[Revision comparison data]
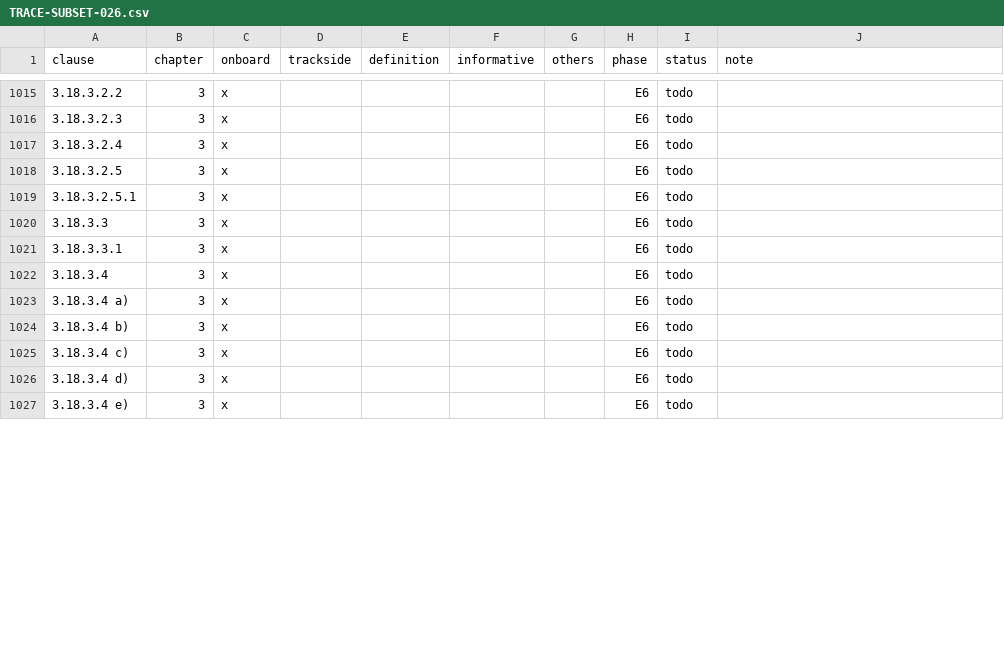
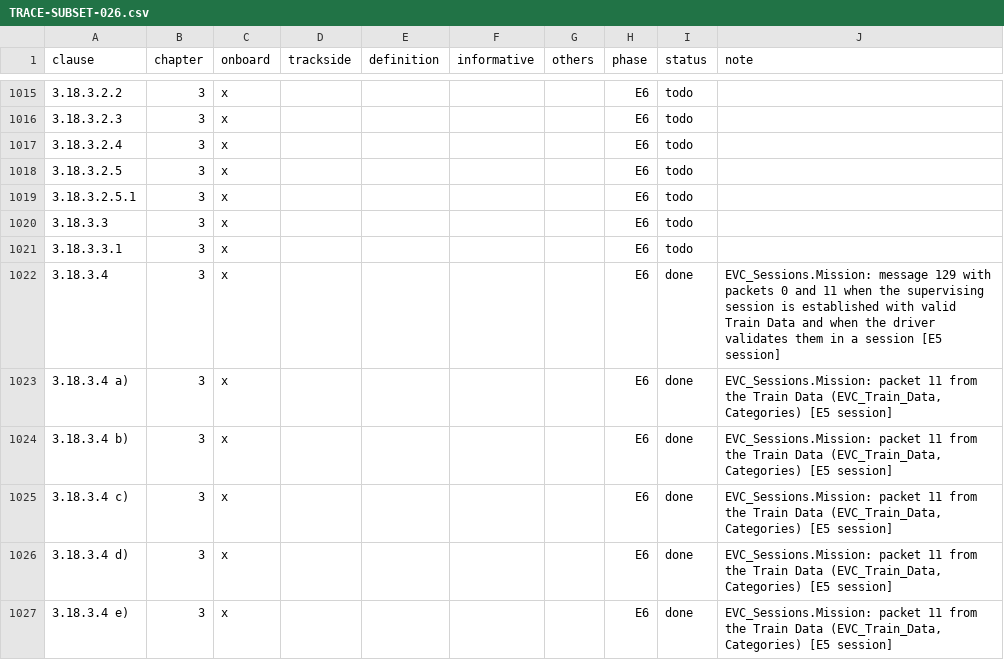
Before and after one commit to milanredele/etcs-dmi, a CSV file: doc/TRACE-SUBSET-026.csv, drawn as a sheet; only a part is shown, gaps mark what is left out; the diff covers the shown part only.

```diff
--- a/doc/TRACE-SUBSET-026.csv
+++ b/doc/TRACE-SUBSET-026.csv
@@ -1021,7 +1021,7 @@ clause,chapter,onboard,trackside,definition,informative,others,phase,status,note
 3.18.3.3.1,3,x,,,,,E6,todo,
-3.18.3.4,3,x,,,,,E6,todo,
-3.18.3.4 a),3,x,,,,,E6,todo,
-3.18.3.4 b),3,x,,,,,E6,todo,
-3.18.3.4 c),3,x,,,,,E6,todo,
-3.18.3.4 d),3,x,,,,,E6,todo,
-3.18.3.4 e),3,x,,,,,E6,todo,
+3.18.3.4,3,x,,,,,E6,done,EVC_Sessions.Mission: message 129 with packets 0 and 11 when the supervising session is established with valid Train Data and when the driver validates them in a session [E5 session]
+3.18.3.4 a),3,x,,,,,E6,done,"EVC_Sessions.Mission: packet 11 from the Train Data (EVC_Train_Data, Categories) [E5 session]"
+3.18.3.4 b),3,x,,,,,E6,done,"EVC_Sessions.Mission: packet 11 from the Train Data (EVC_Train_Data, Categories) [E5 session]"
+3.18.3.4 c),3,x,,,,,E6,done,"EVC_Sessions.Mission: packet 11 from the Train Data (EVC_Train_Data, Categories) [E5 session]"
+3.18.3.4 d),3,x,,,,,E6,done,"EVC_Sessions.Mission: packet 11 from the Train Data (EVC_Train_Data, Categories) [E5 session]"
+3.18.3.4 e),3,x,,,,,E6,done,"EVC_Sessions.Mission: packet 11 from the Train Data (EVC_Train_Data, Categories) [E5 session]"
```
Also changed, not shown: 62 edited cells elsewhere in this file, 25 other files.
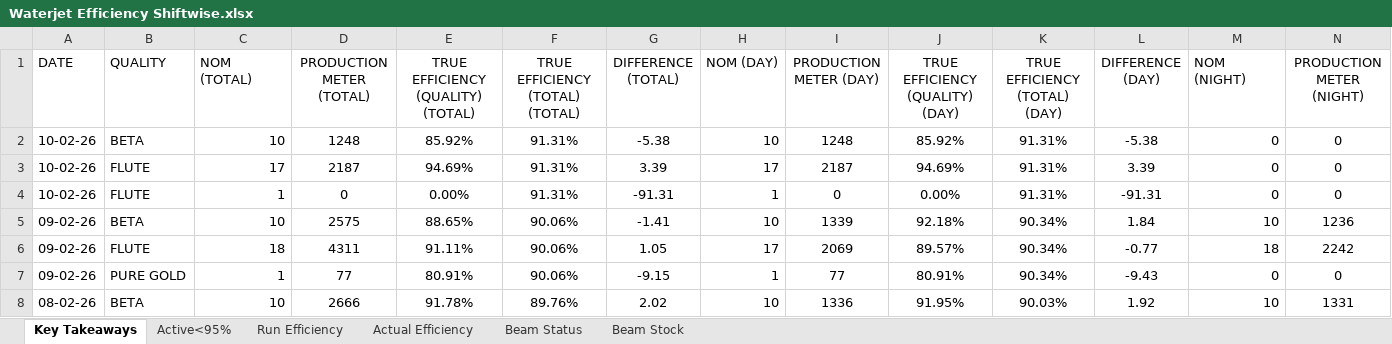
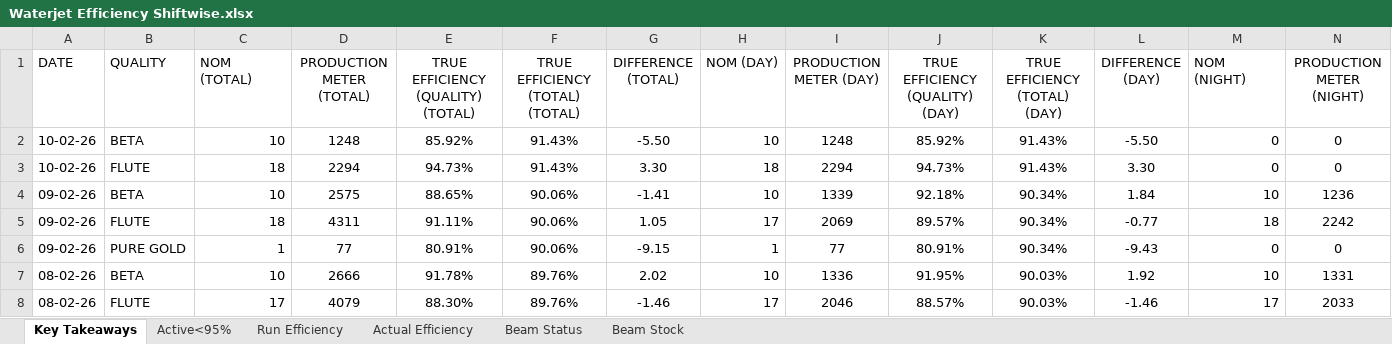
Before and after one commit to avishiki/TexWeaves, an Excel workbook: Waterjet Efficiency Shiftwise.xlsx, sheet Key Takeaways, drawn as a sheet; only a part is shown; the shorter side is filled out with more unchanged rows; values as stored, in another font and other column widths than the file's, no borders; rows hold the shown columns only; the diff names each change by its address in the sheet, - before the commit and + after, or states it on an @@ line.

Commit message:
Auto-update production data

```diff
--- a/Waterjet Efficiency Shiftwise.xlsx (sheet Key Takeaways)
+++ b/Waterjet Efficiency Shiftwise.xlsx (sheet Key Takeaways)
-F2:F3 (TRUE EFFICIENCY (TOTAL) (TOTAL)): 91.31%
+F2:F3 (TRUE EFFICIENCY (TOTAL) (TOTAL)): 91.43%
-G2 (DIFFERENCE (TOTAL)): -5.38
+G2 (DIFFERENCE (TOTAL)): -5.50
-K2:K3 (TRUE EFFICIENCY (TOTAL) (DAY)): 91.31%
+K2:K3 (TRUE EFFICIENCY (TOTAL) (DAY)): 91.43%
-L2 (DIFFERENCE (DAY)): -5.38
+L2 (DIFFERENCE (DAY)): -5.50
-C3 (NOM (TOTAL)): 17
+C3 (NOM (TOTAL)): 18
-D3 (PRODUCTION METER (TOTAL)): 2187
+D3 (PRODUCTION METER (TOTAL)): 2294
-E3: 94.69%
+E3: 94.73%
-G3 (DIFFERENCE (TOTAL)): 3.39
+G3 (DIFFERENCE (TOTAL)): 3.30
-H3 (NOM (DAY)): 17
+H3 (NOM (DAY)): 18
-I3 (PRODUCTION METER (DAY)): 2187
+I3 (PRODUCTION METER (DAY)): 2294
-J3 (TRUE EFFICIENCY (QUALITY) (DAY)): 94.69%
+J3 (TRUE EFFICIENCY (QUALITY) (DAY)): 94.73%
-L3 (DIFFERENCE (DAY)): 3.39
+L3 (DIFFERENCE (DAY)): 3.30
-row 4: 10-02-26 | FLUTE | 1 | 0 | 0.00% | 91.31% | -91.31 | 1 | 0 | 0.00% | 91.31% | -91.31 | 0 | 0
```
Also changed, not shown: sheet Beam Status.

▸ How to complete this task: Show all lines in the records above that hold "TOTAL".

▸ Answer space:
-F2:F3 (TRUE EFFICIENCY (TOTAL) (TOTAL)): 91.31%
+F2:F3 (TRUE EFFICIENCY (TOTAL) (TOTAL)): 91.43%
-G2 (DIFFERENCE (TOTAL)): -5.38
+G2 (DIFFERENCE (TOTAL)): -5.50
-K2:K3 (TRUE EFFICIENCY (TOTAL) (DAY)): 91.31%
+K2:K3 (TRUE EFFICIENCY (TOTAL) (DAY)): 91.43%
-C3 (NOM (TOTAL)): 17
+C3 (NOM (TOTAL)): 18
-D3 (PRODUCTION METER (TOTAL)): 2187
+D3 (PRODUCTION METER (TOTAL)): 2294
-G3 (DIFFERENCE (TOTAL)): 3.39
+G3 (DIFFERENCE (TOTAL)): 3.30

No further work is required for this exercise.